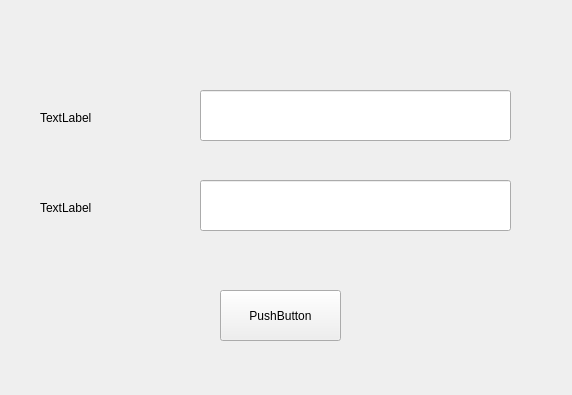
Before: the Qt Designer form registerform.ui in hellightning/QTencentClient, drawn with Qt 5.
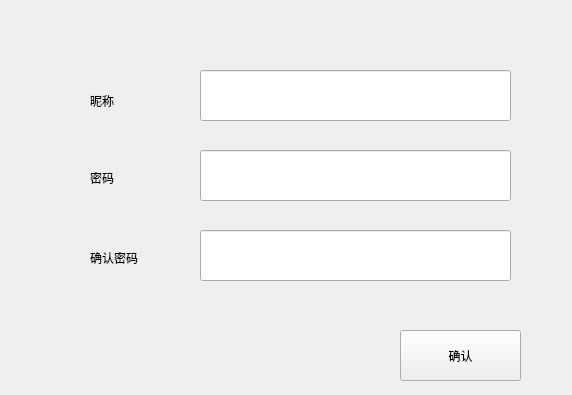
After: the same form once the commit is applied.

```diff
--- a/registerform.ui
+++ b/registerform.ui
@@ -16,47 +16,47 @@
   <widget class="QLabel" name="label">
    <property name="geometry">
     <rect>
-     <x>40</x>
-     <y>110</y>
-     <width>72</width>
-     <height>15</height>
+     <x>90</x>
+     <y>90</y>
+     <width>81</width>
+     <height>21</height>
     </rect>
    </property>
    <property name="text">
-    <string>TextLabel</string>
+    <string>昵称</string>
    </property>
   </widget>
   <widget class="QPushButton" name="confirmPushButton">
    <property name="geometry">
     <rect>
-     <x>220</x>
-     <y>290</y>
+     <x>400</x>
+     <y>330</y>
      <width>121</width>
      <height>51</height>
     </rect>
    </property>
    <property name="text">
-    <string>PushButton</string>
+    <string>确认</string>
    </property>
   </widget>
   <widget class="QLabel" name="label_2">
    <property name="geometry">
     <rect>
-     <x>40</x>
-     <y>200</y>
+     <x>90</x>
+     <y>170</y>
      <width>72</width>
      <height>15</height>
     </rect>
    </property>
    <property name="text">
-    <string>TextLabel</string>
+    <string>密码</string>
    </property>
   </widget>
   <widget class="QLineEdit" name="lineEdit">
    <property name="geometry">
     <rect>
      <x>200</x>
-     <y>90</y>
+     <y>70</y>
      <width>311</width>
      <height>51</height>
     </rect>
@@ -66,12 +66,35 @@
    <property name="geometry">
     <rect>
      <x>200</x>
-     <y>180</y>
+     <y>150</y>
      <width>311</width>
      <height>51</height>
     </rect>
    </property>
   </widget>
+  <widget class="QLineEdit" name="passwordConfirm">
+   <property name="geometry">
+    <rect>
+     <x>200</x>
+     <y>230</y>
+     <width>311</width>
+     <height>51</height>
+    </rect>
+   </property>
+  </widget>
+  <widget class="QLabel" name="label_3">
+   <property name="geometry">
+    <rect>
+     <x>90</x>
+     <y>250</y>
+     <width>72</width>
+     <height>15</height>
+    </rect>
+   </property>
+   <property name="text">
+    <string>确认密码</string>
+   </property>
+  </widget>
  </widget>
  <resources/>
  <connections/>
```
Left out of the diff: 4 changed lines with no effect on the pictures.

...

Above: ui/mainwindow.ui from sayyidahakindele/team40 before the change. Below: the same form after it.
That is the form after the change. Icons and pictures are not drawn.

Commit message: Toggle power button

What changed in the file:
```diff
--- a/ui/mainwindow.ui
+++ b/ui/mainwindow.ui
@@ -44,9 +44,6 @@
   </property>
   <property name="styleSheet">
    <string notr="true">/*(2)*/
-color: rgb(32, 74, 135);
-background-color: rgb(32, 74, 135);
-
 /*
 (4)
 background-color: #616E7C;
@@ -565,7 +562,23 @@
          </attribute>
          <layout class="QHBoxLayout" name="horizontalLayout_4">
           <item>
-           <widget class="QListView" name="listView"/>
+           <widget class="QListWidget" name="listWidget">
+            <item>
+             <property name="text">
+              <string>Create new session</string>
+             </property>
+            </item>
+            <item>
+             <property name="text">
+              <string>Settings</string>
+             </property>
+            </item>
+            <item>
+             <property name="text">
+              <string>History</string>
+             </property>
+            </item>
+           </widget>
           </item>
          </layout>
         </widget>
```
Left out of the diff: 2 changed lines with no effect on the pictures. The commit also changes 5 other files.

==

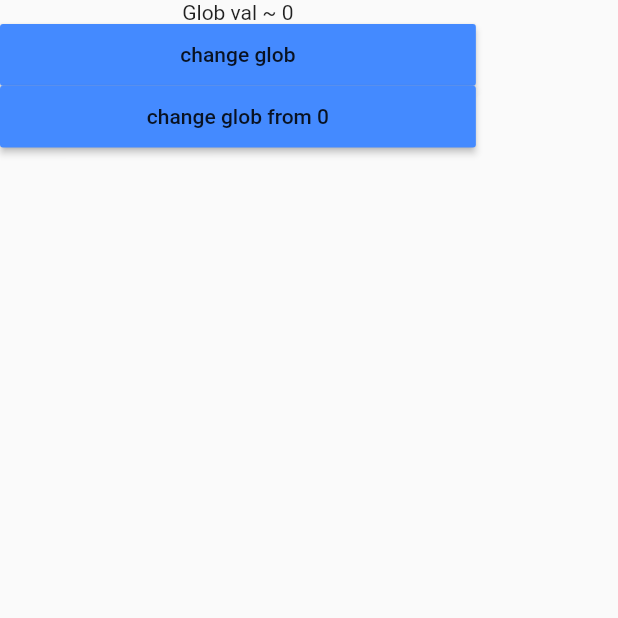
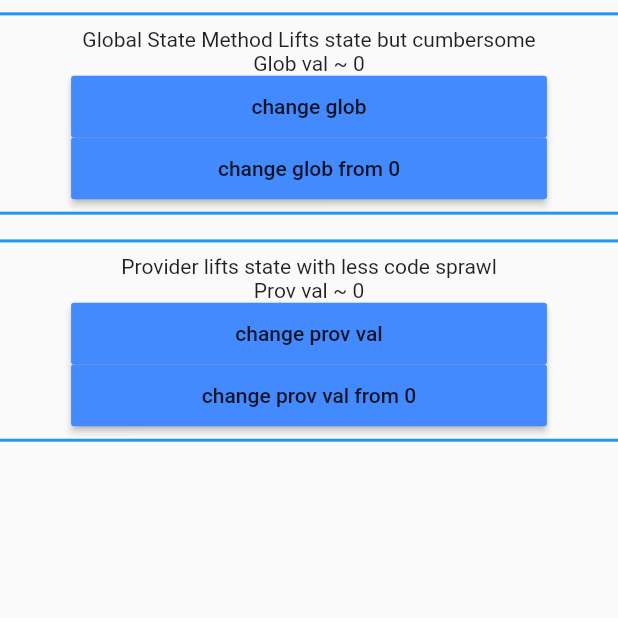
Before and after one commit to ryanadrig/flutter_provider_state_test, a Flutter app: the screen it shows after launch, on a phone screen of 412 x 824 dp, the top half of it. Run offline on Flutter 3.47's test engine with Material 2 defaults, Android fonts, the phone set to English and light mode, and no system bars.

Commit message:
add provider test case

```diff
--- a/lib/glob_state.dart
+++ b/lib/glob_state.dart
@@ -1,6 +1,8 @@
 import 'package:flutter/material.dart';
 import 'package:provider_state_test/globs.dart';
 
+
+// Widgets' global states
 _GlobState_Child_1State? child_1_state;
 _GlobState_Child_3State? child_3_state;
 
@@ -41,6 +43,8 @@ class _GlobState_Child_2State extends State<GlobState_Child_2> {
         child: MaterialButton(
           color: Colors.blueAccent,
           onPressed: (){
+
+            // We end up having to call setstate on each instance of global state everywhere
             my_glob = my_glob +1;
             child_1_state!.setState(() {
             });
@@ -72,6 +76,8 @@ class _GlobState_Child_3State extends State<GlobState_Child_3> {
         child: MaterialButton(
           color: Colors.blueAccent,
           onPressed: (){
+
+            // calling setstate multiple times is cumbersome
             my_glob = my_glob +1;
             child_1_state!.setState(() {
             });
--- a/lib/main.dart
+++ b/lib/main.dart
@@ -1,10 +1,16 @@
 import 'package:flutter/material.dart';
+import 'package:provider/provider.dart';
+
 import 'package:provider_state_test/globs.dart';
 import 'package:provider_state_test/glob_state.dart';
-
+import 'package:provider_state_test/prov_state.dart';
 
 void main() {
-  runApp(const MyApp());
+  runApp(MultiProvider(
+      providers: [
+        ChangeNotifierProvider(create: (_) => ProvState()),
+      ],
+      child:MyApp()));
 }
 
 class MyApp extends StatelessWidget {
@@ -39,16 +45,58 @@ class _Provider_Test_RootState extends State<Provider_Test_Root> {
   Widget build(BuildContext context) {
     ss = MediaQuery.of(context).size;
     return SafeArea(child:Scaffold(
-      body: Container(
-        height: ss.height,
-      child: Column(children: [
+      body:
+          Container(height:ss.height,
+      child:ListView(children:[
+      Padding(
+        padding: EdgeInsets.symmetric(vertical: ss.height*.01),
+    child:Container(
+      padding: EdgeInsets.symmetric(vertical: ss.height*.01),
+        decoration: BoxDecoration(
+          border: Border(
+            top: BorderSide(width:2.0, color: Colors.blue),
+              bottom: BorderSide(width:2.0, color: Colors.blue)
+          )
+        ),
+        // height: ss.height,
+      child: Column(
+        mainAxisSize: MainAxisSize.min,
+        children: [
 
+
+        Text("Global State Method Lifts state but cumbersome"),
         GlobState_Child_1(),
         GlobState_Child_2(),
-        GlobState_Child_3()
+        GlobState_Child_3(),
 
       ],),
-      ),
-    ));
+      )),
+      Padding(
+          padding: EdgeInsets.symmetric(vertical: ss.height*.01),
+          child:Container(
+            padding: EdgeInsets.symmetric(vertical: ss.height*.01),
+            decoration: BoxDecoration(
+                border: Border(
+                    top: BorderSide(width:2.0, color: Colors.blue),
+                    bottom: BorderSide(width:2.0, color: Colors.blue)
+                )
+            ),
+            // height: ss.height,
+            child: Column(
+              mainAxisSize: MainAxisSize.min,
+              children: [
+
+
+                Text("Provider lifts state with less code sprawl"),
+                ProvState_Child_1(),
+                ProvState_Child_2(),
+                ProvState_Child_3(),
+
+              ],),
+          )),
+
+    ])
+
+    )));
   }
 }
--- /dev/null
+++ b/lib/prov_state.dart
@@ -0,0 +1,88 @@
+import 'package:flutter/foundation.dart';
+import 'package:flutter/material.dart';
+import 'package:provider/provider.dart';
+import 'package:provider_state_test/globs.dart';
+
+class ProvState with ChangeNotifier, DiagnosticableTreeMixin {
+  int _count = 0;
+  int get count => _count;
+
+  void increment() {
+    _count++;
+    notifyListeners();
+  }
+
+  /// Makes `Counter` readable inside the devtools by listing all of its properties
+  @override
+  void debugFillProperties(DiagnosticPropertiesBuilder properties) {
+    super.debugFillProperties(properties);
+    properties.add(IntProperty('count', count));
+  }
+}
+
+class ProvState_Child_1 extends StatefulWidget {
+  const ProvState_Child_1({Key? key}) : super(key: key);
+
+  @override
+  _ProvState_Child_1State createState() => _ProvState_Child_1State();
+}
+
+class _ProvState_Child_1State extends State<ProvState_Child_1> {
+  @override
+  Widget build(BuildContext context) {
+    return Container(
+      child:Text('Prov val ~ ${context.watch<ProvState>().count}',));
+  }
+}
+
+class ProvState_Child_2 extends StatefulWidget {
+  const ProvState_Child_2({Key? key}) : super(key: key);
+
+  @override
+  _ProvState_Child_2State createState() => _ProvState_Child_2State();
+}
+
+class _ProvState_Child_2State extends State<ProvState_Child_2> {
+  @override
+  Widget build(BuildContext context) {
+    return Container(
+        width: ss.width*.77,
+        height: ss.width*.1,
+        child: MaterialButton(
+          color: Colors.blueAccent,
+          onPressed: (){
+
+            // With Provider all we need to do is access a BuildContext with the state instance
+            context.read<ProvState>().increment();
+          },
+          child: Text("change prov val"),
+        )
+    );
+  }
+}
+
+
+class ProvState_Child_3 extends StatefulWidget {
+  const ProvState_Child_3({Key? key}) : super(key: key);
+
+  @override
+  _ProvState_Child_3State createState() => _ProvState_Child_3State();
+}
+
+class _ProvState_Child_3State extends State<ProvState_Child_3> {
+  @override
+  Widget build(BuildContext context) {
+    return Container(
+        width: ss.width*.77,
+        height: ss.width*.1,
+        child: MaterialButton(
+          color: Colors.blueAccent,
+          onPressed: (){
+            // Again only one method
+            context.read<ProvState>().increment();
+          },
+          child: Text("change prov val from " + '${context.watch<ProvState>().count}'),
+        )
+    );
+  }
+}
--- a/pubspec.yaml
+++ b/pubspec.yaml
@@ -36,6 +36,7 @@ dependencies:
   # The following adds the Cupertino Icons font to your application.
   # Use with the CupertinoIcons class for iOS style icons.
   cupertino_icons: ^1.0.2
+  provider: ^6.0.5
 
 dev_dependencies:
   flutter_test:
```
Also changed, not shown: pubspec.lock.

**PROBLEM TO WORK ON**
Report every line from the material above that mentions the word "QLineEdit".

**SOLVED EXERCISE**
   <widget class="QLineEdit" name="lineEdit">
+  <widget class="QLineEdit" name="passwordConfirm">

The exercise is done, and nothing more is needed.